▶ [Task to carry out] An unchanged copy of all the lines below is expected, and it should contain no pictures.

(Data for this exercise)

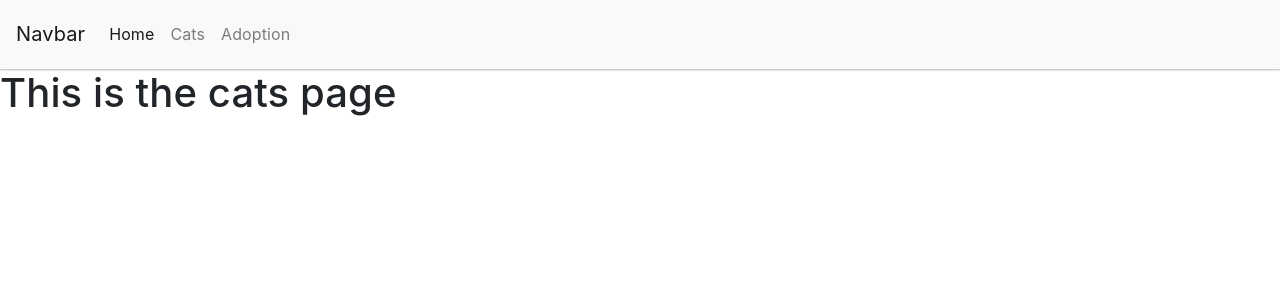
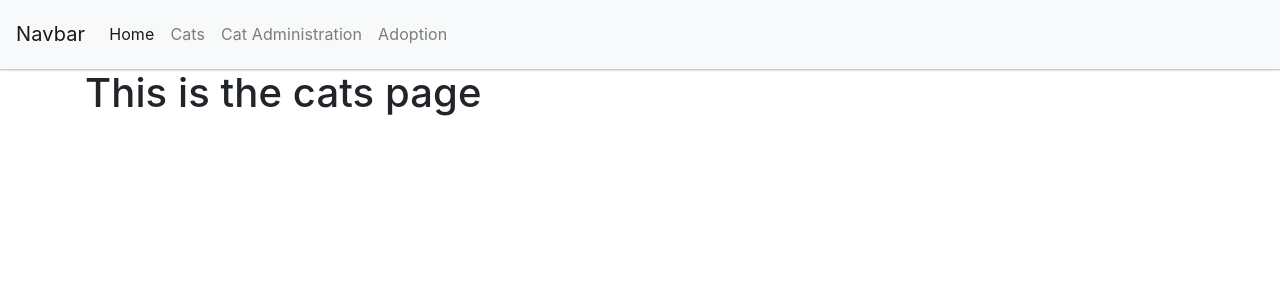
Before and after one commit to ClaudiaInSweden/mayas_cat_shelter, a Django app: template templates/cats.html in a window 1280 px wide. Shown: the top 300 px of the page. Run offline with Django 3.2, Linux system fonts and the light colour scheme; the template is opened without the code that fills it, so the values that code supplies are empty; some libraries are stand-ins or nearby versions.

Commit message:
Add CRUD functionality to cats

```diff
--- a/cats/urls.py
+++ b/cats/urls.py
@@ -6,4 +6,7 @@ urlpatterns = [
     path('', views.home, name='home'),
     path('cats/', views.cats, name='cats'),
     path('application/', views.application, name='application'),
+    path('create-cat/', views.createCat, name='create-cat'),
+    path('update-cat/<str:id>/', views.updateCat, name='update-cat'),
+    path('delete-cat/<str:id>/', views.deleteCat, name='delete-cat'),
 ]
--- a/templates/base.html
+++ b/templates/base.html
@@ -30,16 +30,25 @@
           <a class="nav-link" href="{% url 'cats' %}">Cats</a>
         </li>
         <li class="nav-item">
-          <a class="nav-link" href="#">Adoption</a>
+          <a class="nav-link" href="{% url 'create-cat' %}">Cat Administration</a>
+        </li>
+        <li class="nav-item">
+          <a class="nav-link" href="{% url 'application' %}">Adoption</a>
         </li>
       </ul>
     </div>
   </nav>
+<main>
+  <div class="container">
 
   {% block content %}
 
 
   {% endblock content %}
+
+
+  </div>
+</main>
 
 <!-- Footer -->
 <footer>
--- a/templates/cats.html
+++ b/templates/cats.html
@@ -10,18 +10,18 @@
             <div class="row">
                 {% for cat in cats %}
                 <div class="card" style="width: 18rem;">
-                    <img class="card-img-top" src="..." alt="Card image cap">
+                    <!-- <img class="card-img-top" src="#" alt="Card image cap"> -->
                     <div class="card-body">
-                        <h5 class="card-title">{{ cats.catname }}</h5>
-                        <p class="card-text">{{ cats.description }}</p>
+                        <h5 class="card-title">{{ cat.catname }}</h5>
                     </div>
                     <ul class="list-group list-group-flush">
-                        <li class="list-group-item">{{ cats.born }}</li>
-                        <li class="list-group-item">{{ cats.gender }}</li>
+                        <li class="list-group-item">Born: {{ cat.born }}</li>
+                        <li class="list-group-item">Gender: {{ cat.gender }}</li>
                     </ul>
+                    <p class="card-text">{{ cat.description }}</p>
                     <div class="card-body">
-                        <a href="#" class="card-link">Edit</a>
-                        <a href="#" class="card-link">Delete</a>
+                        <a href="{% url 'update-cat' cat.id %}" class="card-link">Edit</a>
+                        <a href="{% url 'delete-cat' cat.id %}" class="card-link">Delete</a>
                         <a href="#" class="card-link">Adopt</a>
                     </div>
                 </div>
```
Also changed, not shown: cat_shelter/settings.py (+9 -0 lines), cats/forms.py (added, +8 -0 lines), cats/views.py (+45 -4 lines), templates/admin_cat.html (added, +17 -0 lines), templates/messages.html (added, +14 -0 lines).
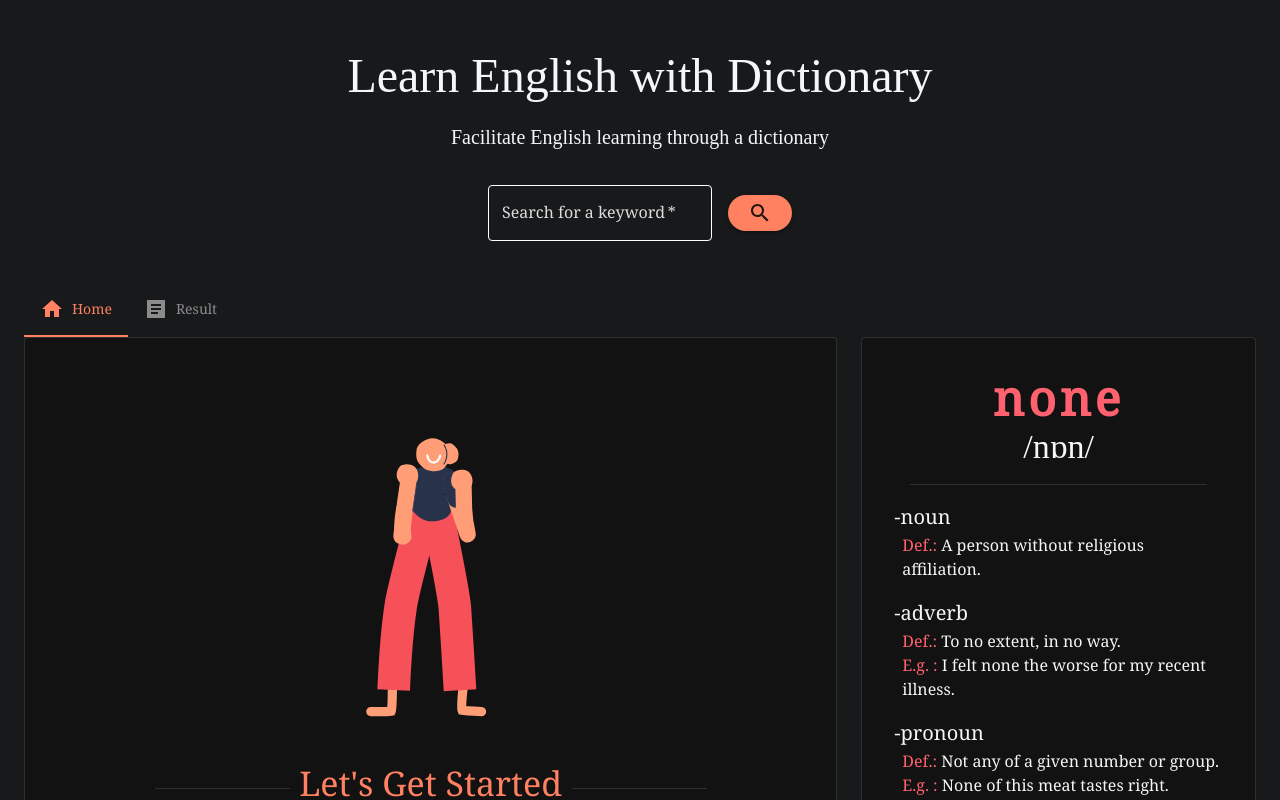
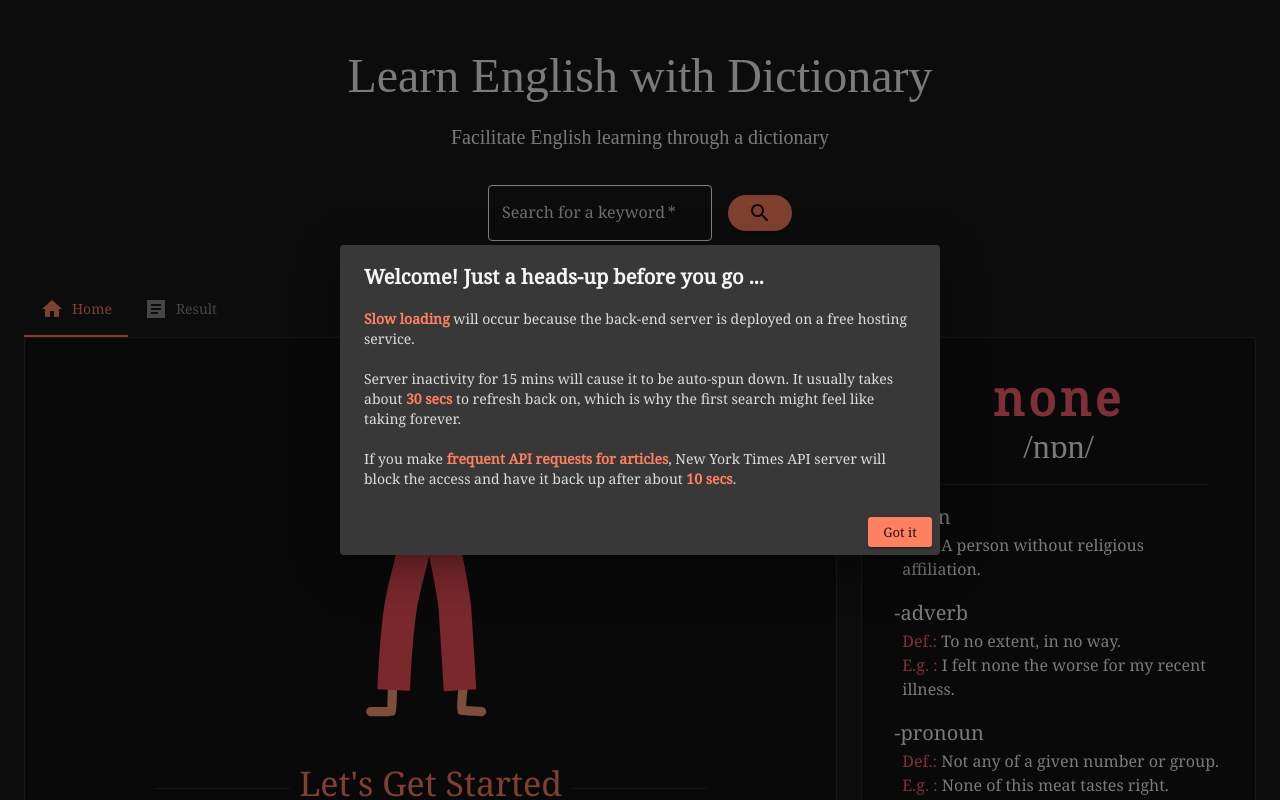
Before and after one commit to laynesquare/learn_english_with_dictionary, a React (Create React App) app in the folder client/: page / in a window 1280 px wide. Shown: the top 800 px of the page. Built offline with nearby package versions, Linux system fonts and the light colour scheme; a web font is replaced by a local one.

Commit message:
feat: add the heads-up component

```diff
--- a/client/src/App.js
+++ b/client/src/App.js
@@ -1,6 +1,7 @@
 import { useMediaQuery, Container, Grid } from '@mui/material';
 import { theme } from './themes/theme';
 import DictionaryPanel from './components/DictionaryPanel/DictionaryPanel';
+import HeadsUp from './components/HeadsUp/HeadsUp';
 import Display from './components/Display/Display';
 import Footer from './components/Footer/Footer';
 import Header from './components/Header/Header';
@@ -11,6 +12,7 @@ const App = () => {
 
   return (
     <>
+      <HeadsUp />
       <Container maxWidth="xl" sx={{ ...appStyle.mostOuter }}>
         <Header />
         <Grid container spacing={3} sx={{ mt: '0.5rem' }}>
@@ -29,9 +31,9 @@ const App = () => {
 
 const appStyle = {
   mostOuter: {
+    minHeight: '100vh',
+    minWidth: '360px',
     p: '1rem 1rem',
-    minWidth: '360px',
-    minHeight: '100vh',
   },
 
   title: { pt: '2rem', fontFamily: 'Moul' },
--- a/client/src/components/Display/Display.js
+++ b/client/src/components/Display/Display.js
@@ -168,7 +168,7 @@ const CardImg = ({ web_url, idx, multimedia }) => {
       onClick={() => window.open(web_url)}
       onMouseEnter={() => setIsHover(idx)}
       onMouseLeave={() => setIsHover(null)}
-      image={`http://www.nytimes.com/${multimedia[0].url}`}
+      image={`https://www.nytimes.com/${multimedia[0].url}`}
       sx={{ ...resultStyle.img(isHover, idx) }}
     />
   );
--- /dev/null
+++ b/client/src/components/HeadsUp/HeadsUp.js
@@ -0,0 +1,56 @@
+import {
+  DialogContentText,
+  DialogActions,
+  DialogContent,
+  DialogTitle,
+  Dialog,
+  Button,
+} from '@mui/material';
+import { useState } from 'react';
+
+const HeadsUp = () => {
+  const [HeadsUp, setHeadsUp] = useState(true);
+
+  return (
+    <Dialog
+      open={HeadsUp}
+      aria-labelledby="heads-up"
+      aria-describedby="slow-loading-will-occur-due-to-free-hosting-service"
+      sx={{ minWidth: '360px' }}
+    >
+      <DialogTitle id="heads-up" fontWeight="bold">
+        Welcome! Just a heads-up before you go ...
+      </DialogTitle>
+      <DialogContent>
+        <DialogContentText
+          id="slow-loading-will-occur-due-to-free-hosting-service"
+          variant="body2"
+        >
+          <b>Slow loading</b> will occur because the back-end server is deployed
+          on a free hosting service.
+          <br />
+          <br />
+          Server inactivity for 15 mins will cause it to be auto-spun down. It
+          usually takes about <b>30 secs</b> to refresh back on, which is why
+          the first search might feel like taking forever.
+          <br />
+          <br />
+          If you make <b>frequent API requests for articles</b>, New York Times
+          API server will block the access and have it back up after about
+          <b> 10 secs</b>.
+        </DialogContentText>
+      </DialogContent>
+      <DialogActions>
+        <Button
+          variant="contained"
+          onClick={() => setHeadsUp(false)}
+          size="small"
+        >
+          Got it
+        </Button>
+      </DialogActions>
+    </Dialog>
+  );
+};
+
+export default HeadsUp;
--- a/client/src/index.css
+++ b/client/src/index.css
@@ -4,8 +4,11 @@
   width: 5px;
 }
 
-
 /* Handle */
 ::-webkit-scrollbar-thumb {
   background: #888;
 }
+
+b {
+  color: #ff8161;
+}
```
Also changed, not shown: client/package.json (+6 -1 lines), 1 other file (tests, documents, lock files or other folders).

(End Data for this exercise)

▶ [Answer for the task]
Before and after one commit to ClaudiaInSweden/mayas_cat_shelter, a Django app: template templates/cats.html in a window 1280 px wide. Shown: the top 300 px of the page. Run offline with Django 3.2, Linux system fonts and the light colour scheme; the template is opened without the code that fills it, so the values that code supplies are empty; some libraries are stand-ins or nearby versions.

Commit message:
Add CRUD functionality to cats

```diff
--- a/cats/urls.py
+++ b/cats/urls.py
@@ -6,4 +6,7 @@ urlpatterns = [
     path('', views.home, name='home'),
     path('cats/', views.cats, name='cats'),
     path('application/', views.application, name='application'),
+    path('create-cat/', views.createCat, name='create-cat'),
+    path('update-cat/<str:id>/', views.updateCat, name='update-cat'),
+    path('delete-cat/<str:id>/', views.deleteCat, name='delete-cat'),
 ]
--- a/templates/base.html
+++ b/templates/base.html
@@ -30,16 +30,25 @@
           <a class="nav-link" href="{% url 'cats' %}">Cats</a>
         </li>
         <li class="nav-item">
-          <a class="nav-link" href="#">Adoption</a>
+          <a class="nav-link" href="{% url 'create-cat' %}">Cat Administration</a>
+        </li>
+        <li class="nav-item">
+          <a class="nav-link" href="{% url 'application' %}">Adoption</a>
         </li>
       </ul>
     </div>
   </nav>
+<main>
+  <div class="container">
 
   {% block content %}
 
 
   {% endblock content %}
+
+
+  </div>
+</main>
 
 <!-- Footer -->
 <footer>
--- a/templates/cats.html
+++ b/templates/cats.html
@@ -10,18 +10,18 @@
             <div class="row">
                 {% for cat in cats %}
                 <div class="card" style="width: 18rem;">
-                    <img class="card-img-top" src="..." alt="Card image cap">
+                    <!-- <img class="card-img-top" src="#" alt="Card image cap"> -->
                     <div class="card-body">
-                        <h5 class="card-title">{{ cats.catname }}</h5>
-                        <p class="card-text">{{ cats.description }}</p>
+                        <h5 class="card-title">{{ cat.catname }}</h5>
                     </div>
                     <ul class="list-group list-group-flush">
-                        <li class="list-group-item">{{ cats.born }}</li>
-                        <li class="list-group-item">{{ cats.gender }}</li>
+                        <li class="list-group-item">Born: {{ cat.born }}</li>
+                        <li class="list-group-item">Gender: {{ cat.gender }}</li>
                     </ul>
+                    <p class="card-text">{{ cat.description }}</p>
                     <div class="card-body">
-                        <a href="#" class="card-link">Edit</a>
-                        <a href="#" class="card-link">Delete</a>
+                        <a href="{% url 'update-cat' cat.id %}" class="card-link">Edit</a>
+                        <a href="{% url 'delete-cat' cat.id %}" class="card-link">Delete</a>
                         <a href="#" class="card-link">Adopt</a>
                     </div>
                 </div>
```
Also changed, not shown: cat_shelter/settings.py (+9 -0 lines), cats/forms.py (added, +8 -0 lines), cats/views.py (+45 -4 lines), templates/admin_cat.html (added, +17 -0 lines), templates/messages.html (added, +14 -0 lines).
Before and after one commit to laynesquare/learn_english_with_dictionary, a React (Create React App) app in the folder client/: page / in a window 1280 px wide. Shown: the top 800 px of the page. Built offline with nearby package versions, Linux system fonts and the light colour scheme; a web font is replaced by a local one.

Commit message:
feat: add the heads-up component

```diff
--- a/client/src/App.js
+++ b/client/src/App.js
@@ -1,6 +1,7 @@
 import { useMediaQuery, Container, Grid } from '@mui/material';
 import { theme } from './themes/theme';
 import DictionaryPanel from './components/DictionaryPanel/DictionaryPanel';
+import HeadsUp from './components/HeadsUp/HeadsUp';
 import Display from './components/Display/Display';
 import Footer from './components/Footer/Footer';
 import Header from './components/Header/Header';
@@ -11,6 +12,7 @@ const App = () => {
 
   return (
     <>
+      <HeadsUp />
       <Container maxWidth="xl" sx={{ ...appStyle.mostOuter }}>
         <Header />
         <Grid container spacing={3} sx={{ mt: '0.5rem' }}>
@@ -29,9 +31,9 @@ const App = () => {
 
 const appStyle = {
   mostOuter: {
+    minHeight: '100vh',
+    minWidth: '360px',
     p: '1rem 1rem',
-    minWidth: '360px',
-    minHeight: '100vh',
   },
 
   title: { pt: '2rem', fontFamily: 'Moul' },
--- a/client/src/components/Display/Display.js
+++ b/client/src/components/Display/Display.js
@@ -168,7 +168,7 @@ const CardImg = ({ web_url, idx, multimedia }) => {
       onClick={() => window.open(web_url)}
       onMouseEnter={() => setIsHover(idx)}
       onMouseLeave={() => setIsHover(null)}
-      image={`http://www.nytimes.com/${multimedia[0].url}`}
+      image={`https://www.nytimes.com/${multimedia[0].url}`}
       sx={{ ...resultStyle.img(isHover, idx) }}
     />
   );
--- /dev/null
+++ b/client/src/components/HeadsUp/HeadsUp.js
@@ -0,0 +1,56 @@
+import {
+  DialogContentText,
+  DialogActions,
+  DialogContent,
+  DialogTitle,
+  Dialog,
+  Button,
+} from '@mui/material';
+import { useState } from 'react';
+
+const HeadsUp = () => {
+  const [HeadsUp, setHeadsUp] = useState(true);
+
+  return (
+    <Dialog
+      open={HeadsUp}
+      aria-labelledby="heads-up"
+      aria-describedby="slow-loading-will-occur-due-to-free-hosting-service"
+      sx={{ minWidth: '360px' }}
+    >
+      <DialogTitle id="heads-up" fontWeight="bold">
+        Welcome! Just a heads-up before you go ...
+      </DialogTitle>
+      <DialogContent>
+        <DialogContentText
+          id="slow-loading-will-occur-due-to-free-hosting-service"
+          variant="body2"
+        >
+          <b>Slow loading</b> will occur because the back-end server is deployed
+          on a free hosting service.
+          <br />
+          <br />
+          Server inactivity for 15 mins will cause it to be auto-spun down. It
+          usually takes about <b>30 secs</b> to refresh back on, which is why
+          the first search might feel like taking forever.
+          <br />
+          <br />
+          If you make <b>frequent API requests for articles</b>, New York Times
+          API server will block the access and have it back up after about
+          <b> 10 secs</b>.
+        </DialogContentText>
+      </DialogContent>
+      <DialogActions>
+        <Button
+          variant="contained"
+          onClick={() => setHeadsUp(false)}
+          size="small"
+        >
+          Got it
+        </Button>
+      </DialogActions>
+    </Dialog>
+  );
+};
+
+export default HeadsUp;
--- a/client/src/index.css
+++ b/client/src/index.css
@@ -4,8 +4,11 @@
   width: 5px;
 }
 
-
 /* Handle */
 ::-webkit-scrollbar-thumb {
   background: #888;
 }
+
+b {
+  color: #ff8161;
+}
```
Also changed, not shown: client/package.json (+6 -1 lines), 1 other file (tests, documents, lock files or other folders).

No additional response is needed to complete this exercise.